Using their speech decoder across a range of subjects, the researchers made three observations, two of which came as a surprise and a third as a confirmation of previous assumption. One surprise was that the differences between left and right brain decoding were minimal. While early inclinations suggested that the speech-dominant left brain would be more efficacious in decoding from person to person, the data did not support this assumption. This could be helpful when the person being decoded has some brain damage or impediment isolated to one side of the brain.

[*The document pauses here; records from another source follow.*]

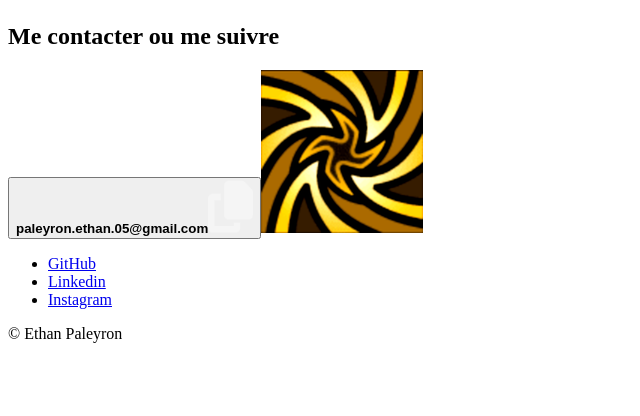
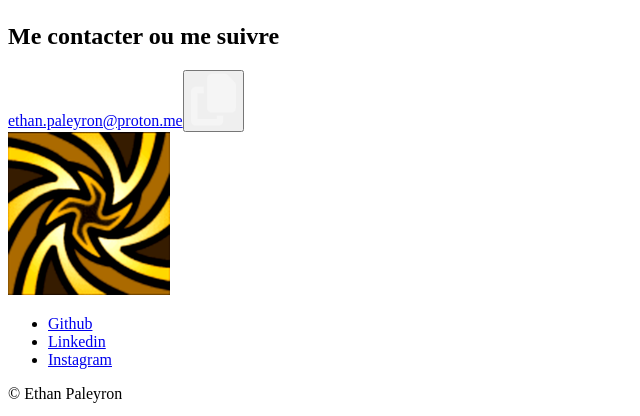
Before and after one commit to EthanPaleyron/portfolio, a React (Vite) app: page / in a window 1280 px wide. Shown: the part 1995-2411 px from the top of the page, without its empty margins (0-640 px from the left). Before the commit the page ends 2354 px from the top, so only its background shows below. Built offline with nearby package versions, Linux system fonts and the light colour scheme; the HTML template or start-up script is replaced by a standard one.

Commit message:
feat : copy email and dynamic social media

```diff
--- a/src/components/Email.jsx
+++ b/src/components/Email.jsx
@@ -1,8 +1,26 @@
 export default function Email() {
+  const mail = "ethan.paleyron@proton.me";
+
+  const handleCopy = () => {
+    navigator.clipboard
+      .writeText(mail)
+      .then(() => {
+        // Optional: Add a visual feedback like a toast or temporary highlight
+        console.log("Email copied to clipboard");
+      })
+      .catch((err) => {
+        console.error("Failed to copy email", err);
+      });
+  };
+
   return (
-    <button className="email">
-      <b>paleyron.ethan.05@gmail.com</b>
-      <img src="../../public/img/icons/copy.svg" alt="Copier" />
-    </button>
+    <div className="email">
+      <a href={`mailto:${mail}`} className="link">
+        {mail}
+      </a>
+      <button id="copy" onClick={handleCopy}>
+        <img src="/img/icons/copy.svg" alt="Copier" />
+      </button>
+    </div>
   );
 }
--- a/src/components/SocialMedia.jsx
+++ b/src/components/SocialMedia.jsx
@@ -1,15 +1,32 @@
 export default function SocialMedia() {
+  const socialMedia = [
+    {
+      title: "Github",
+      link: "https://github.com/EthanPaleyron",
+    },
+    {
+      title: "Linkedin",
+      link: "https://www.linkedin.com/in/ethan-paleyron-4456092b2/",
+    },
+    {
+      title: "Instagram",
+      link: "https://www.instagram.com/ethanp._05/",
+    },
+  ];
   return (
     <ul className="social-media">
-      <li>
-        <a href="#">GitHub</a>
-      </li>
-      <li>
-        <a href="#">Linkedin</a>
-      </li>
-      <li>
-        <a href="#">Instagram</a>
-      </li>
+      {socialMedia.map((social, index) => (
+        <li key={index}>
+          <a
+            href={social.link}
+            target="_blank"
+            rel="noopener noreferrer"
+            className="link"
+          >
+            {social.title}
+          </a>
+        </li>
+      ))}
     </ul>
   );
 }
--- a/src/sass/components/_email.scss
+++ b/src/sass/components/_email.scss
@@ -11,12 +11,6 @@
   @include tablet {
     gap: 0.7rem;
   }
-  &:hover {
-    text-decoration: underline;
-  }
-  b {
-    @extend %heading-4;
-  }
   img {
     width: 2rem;
     @include tablet {
--- a/src/sass/components/_footer.scss
+++ b/src/sass/components/_footer.scss
@@ -20,7 +20,7 @@
       justify-content: space-between;
       align-items: center;
       gap: 1rem;
-      @include tablet {
+      @include mobile {
         flex-direction: column;
         align-items: start;
         gap: 3.4rem;
@@ -31,7 +31,7 @@
       justify-content: space-between;
       align-items: end;
       gap: 1rem;
-      @include tablet {
+      @include mobile {
         flex-direction: column;
         align-items: start;
         gap: 3.4rem;
--- a/src/sass/components/_social-media.scss
+++ b/src/sass/components/_social-media.scss
@@ -12,10 +12,5 @@
         margin: 0 0.7rem;
       }
     }
-    a {
-      &:hover {
-        text-decoration: underline;
-      }
-    }
   }
 }
```
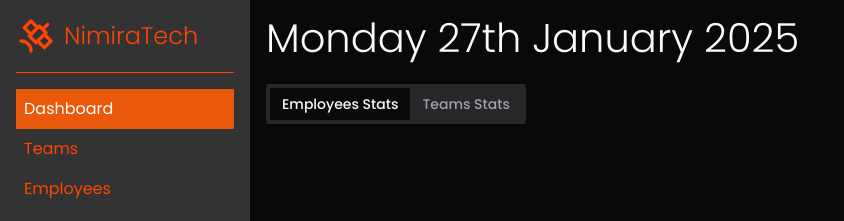
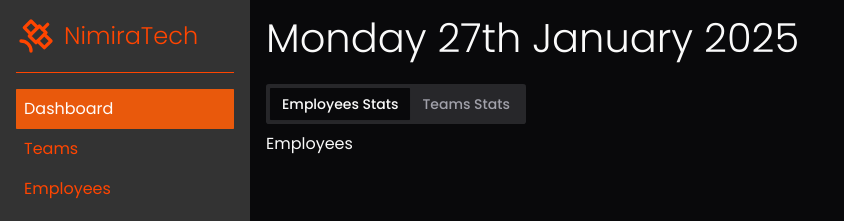
Before and after one commit to Nimira43/NT-Dashboard, a Next.js app: page /dashboard in a window 1280 px wide. Shown: the top 221 px of the page, without its empty margins (0-844 px from the left). Built offline with nearby package versions, Linux system fonts and the light colour scheme.

Commit message:
Just added placeholder text for the moment inside TabsContent.

```diff
--- a/app/dashboard/page.tsx
+++ b/app/dashboard/page.tsx
@@ -12,10 +12,10 @@ export default function DashboardPage() {
         </TabsTrigger>
       </TabsList>
       <TabsContent value='employees'>
-
+        Employees
       </TabsContent>
       <TabsContent value='teams'>
-
+        Teams
       </TabsContent>
     </Tabs>
   )
```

In a second surprise, the researchers found that the density of the electrodes was less significant for decoding accuracy than once thought. While it was suggested that higher-density implants would yield more accurate neural signals and, therefore, more accurate speech translations, differences between high- and low-density implants were minimal. This is exciting, as low-density electrode implants could be much cheaper and could make the decoding system much more accessible if it were to reach a commercial market.

Thirdly, the researchers examined which cortical regions were most relevant for speech decoding. As suspected, it was confirmed that the sensorimotor cortex was the most heavily involved brain region, especially in the ventral portion. However, the researchers found that both left and right brain activation in these regions was similar, highlighting the potential of right brain neural prosthetics previously thought less optimal.

While a highly accurate speech decoder is a noteworthy creation, the future implications of such research are much more exciting.

Most relevant to this study, in particular, is that the researchers have made their neural decoding pipeline publicly available. This means their blueprint and foundation can be used in future developments to streamline advances in the field. We encourage all in this field to pursue similar utility routes moving forward.

Perhaps more speculatively, but certainly an eventuality, this technology will pave the way for the eventual wireless, implantless translation of thought into speech or action. Science fiction stories, such as Slan by A.E. van Vogt, have often pondered telepathy. This type of technology, while once seemingly science fiction, could be another step on our path to this eventual future. I anticipate further advances in brain-machine interfaces shortly.

© William A. Haseltine, PhD. All Rights Reserved.